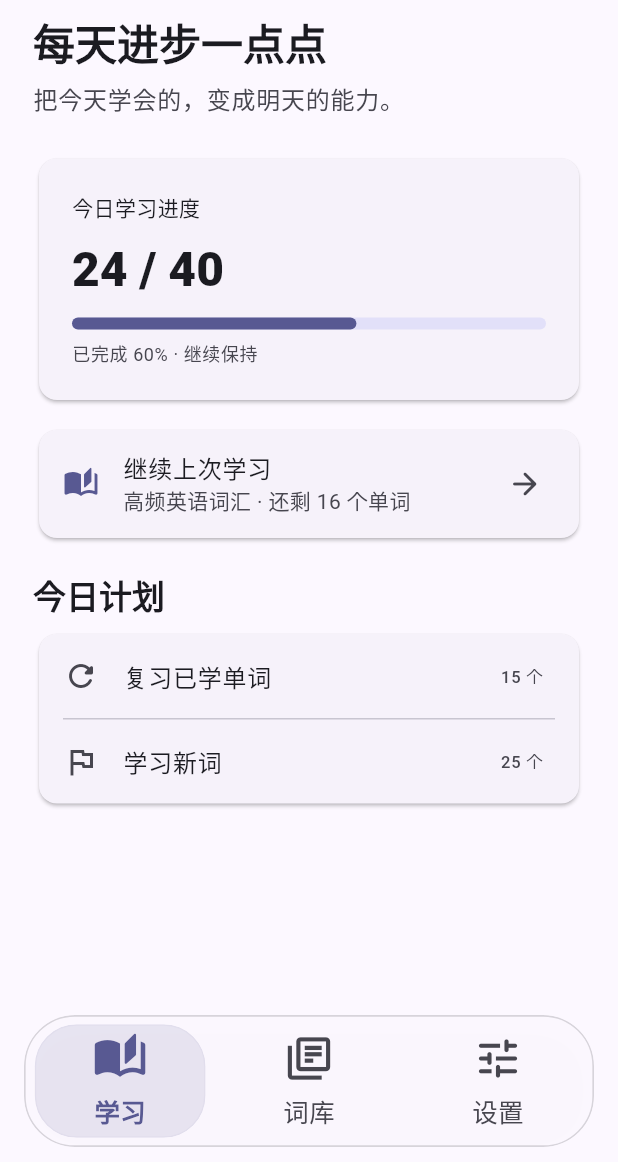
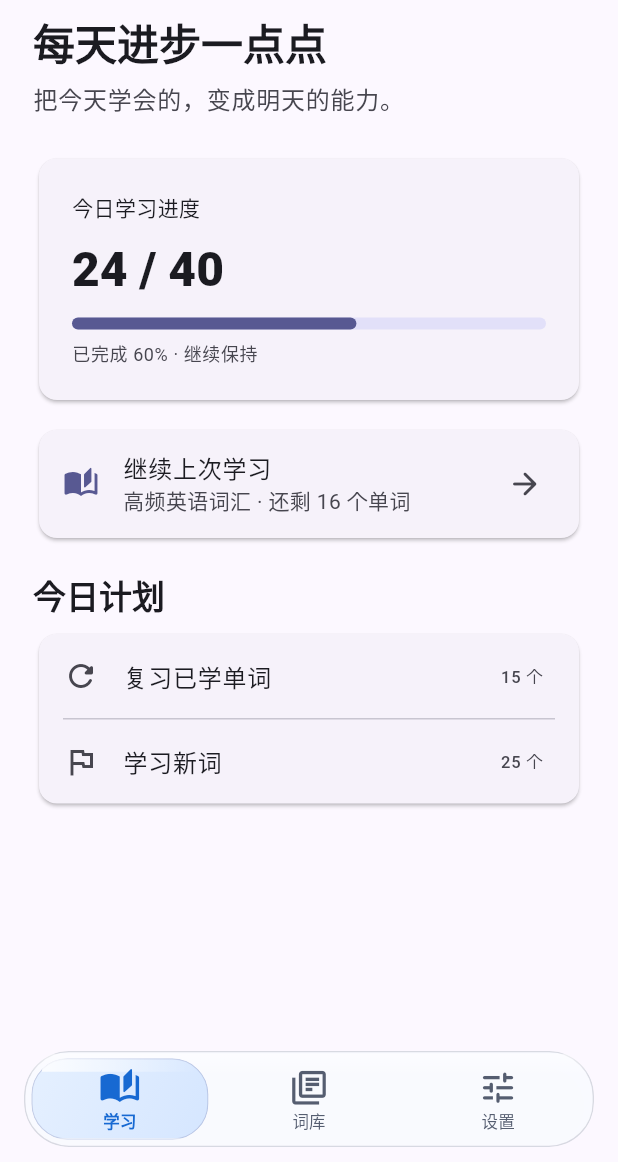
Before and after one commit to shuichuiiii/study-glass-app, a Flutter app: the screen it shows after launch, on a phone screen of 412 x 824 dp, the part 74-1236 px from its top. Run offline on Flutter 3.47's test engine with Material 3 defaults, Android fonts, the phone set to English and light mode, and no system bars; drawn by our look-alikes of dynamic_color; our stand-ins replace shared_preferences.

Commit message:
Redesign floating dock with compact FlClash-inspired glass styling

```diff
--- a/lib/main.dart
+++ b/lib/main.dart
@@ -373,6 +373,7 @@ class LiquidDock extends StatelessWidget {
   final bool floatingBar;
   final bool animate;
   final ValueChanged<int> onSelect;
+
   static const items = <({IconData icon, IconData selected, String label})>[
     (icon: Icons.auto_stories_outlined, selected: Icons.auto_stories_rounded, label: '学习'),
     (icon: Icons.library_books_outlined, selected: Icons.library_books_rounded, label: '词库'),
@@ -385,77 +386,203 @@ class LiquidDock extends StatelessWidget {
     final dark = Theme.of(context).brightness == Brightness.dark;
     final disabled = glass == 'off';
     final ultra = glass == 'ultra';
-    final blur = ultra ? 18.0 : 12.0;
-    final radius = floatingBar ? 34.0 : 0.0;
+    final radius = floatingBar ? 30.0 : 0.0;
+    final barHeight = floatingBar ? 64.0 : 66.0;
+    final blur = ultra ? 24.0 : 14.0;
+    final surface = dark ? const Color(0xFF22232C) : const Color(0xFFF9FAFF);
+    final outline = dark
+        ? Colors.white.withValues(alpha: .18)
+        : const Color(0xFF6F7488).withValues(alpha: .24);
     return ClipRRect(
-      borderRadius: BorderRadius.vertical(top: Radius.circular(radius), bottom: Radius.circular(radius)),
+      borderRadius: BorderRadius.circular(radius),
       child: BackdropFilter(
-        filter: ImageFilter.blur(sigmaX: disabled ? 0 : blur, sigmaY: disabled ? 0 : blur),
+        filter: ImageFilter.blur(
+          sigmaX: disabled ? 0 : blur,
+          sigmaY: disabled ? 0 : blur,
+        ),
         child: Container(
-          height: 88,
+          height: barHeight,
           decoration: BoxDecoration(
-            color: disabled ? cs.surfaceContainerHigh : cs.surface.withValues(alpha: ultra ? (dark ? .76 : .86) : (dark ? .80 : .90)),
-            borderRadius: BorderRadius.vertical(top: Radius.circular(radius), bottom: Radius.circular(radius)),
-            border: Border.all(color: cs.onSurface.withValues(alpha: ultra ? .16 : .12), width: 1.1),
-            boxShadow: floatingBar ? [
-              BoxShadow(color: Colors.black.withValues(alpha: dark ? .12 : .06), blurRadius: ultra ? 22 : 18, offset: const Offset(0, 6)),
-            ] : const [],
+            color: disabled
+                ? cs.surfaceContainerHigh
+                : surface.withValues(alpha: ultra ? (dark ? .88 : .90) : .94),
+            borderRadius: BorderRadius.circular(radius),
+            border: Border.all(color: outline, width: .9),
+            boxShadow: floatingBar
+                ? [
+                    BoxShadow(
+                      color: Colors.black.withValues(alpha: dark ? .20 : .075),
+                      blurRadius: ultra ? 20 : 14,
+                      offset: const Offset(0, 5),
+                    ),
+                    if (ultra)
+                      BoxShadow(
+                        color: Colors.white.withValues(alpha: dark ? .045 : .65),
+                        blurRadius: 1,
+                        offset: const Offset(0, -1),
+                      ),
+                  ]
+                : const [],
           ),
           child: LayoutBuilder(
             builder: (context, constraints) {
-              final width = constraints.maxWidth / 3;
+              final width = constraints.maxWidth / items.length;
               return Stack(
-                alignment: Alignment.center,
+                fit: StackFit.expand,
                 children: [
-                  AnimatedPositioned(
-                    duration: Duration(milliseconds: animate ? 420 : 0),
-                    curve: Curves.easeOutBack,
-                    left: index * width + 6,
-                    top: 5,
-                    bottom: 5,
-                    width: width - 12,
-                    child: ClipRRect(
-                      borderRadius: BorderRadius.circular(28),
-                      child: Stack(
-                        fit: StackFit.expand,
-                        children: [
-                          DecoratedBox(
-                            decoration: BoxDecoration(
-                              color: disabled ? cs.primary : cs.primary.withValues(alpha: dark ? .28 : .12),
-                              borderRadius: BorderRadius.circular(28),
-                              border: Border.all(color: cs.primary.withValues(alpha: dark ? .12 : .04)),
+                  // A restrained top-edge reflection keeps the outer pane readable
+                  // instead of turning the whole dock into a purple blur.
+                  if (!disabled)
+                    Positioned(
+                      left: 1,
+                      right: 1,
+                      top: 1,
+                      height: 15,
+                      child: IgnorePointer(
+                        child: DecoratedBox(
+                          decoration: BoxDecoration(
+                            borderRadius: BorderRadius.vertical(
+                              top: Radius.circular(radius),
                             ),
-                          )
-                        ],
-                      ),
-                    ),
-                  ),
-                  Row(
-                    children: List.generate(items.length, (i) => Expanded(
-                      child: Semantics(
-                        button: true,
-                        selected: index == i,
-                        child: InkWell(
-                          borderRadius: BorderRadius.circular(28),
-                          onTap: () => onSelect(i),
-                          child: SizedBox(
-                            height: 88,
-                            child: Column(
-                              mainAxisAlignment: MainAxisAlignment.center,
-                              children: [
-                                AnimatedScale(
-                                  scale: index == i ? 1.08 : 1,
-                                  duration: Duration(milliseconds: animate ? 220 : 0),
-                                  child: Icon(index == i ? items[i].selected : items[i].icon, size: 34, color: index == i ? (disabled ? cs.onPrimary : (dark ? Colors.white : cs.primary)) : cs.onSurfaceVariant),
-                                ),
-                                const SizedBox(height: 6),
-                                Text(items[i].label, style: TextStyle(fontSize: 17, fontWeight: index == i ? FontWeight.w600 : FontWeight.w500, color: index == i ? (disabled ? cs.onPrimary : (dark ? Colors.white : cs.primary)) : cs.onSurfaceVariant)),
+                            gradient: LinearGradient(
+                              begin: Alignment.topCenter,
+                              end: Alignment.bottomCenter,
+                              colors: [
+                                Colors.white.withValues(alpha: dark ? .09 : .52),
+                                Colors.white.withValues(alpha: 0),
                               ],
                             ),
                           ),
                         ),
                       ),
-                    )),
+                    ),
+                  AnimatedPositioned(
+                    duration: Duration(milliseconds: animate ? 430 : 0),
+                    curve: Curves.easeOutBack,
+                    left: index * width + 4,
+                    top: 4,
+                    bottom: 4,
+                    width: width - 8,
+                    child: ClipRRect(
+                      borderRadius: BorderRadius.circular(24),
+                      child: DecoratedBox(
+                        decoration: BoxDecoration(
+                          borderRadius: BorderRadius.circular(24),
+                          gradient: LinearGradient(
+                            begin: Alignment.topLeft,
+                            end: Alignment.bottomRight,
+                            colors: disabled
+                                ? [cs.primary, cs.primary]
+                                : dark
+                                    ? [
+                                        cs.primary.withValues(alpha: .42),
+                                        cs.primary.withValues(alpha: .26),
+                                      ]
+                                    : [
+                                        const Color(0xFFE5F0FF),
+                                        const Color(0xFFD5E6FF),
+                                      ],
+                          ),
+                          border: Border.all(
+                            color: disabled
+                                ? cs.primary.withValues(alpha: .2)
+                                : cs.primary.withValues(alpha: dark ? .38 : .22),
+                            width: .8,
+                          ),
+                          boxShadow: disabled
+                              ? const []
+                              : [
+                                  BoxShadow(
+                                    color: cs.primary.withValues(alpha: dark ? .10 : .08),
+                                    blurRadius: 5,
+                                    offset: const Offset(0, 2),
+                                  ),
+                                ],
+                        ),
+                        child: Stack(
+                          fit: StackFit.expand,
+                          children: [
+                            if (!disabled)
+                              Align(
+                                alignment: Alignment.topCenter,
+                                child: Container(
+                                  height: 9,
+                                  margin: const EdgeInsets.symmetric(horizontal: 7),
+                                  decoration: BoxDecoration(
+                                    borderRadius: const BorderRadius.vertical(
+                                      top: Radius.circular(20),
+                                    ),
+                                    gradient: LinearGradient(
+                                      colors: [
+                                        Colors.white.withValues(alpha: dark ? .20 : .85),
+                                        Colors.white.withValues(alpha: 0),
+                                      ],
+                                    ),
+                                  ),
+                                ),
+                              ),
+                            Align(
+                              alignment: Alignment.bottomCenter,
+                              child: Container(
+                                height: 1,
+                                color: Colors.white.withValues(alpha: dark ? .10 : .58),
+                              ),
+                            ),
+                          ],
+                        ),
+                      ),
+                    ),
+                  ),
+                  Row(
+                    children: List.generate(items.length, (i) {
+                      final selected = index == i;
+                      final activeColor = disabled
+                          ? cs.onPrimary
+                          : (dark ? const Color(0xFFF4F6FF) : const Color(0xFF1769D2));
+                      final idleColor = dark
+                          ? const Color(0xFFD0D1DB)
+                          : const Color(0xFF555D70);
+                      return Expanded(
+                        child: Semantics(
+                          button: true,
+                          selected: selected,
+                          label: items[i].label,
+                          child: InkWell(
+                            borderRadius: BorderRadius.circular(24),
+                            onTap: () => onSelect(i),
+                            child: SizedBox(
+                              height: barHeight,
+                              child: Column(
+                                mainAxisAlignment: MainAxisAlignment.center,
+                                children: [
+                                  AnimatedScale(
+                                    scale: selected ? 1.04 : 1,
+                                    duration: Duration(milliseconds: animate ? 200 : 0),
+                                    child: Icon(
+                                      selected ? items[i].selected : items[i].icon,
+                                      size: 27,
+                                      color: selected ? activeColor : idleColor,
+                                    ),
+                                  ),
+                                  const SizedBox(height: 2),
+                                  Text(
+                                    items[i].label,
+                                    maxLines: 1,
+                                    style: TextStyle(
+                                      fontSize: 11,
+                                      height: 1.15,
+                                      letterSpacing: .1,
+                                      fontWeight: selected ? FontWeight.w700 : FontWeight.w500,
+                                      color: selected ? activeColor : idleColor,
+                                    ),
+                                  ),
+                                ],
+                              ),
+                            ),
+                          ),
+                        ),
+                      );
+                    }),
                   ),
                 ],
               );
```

--- What to work on ---
Go through the records and count every line with the word "AnimatedPositioned"; the answer is the number alone.

--- Result ---
2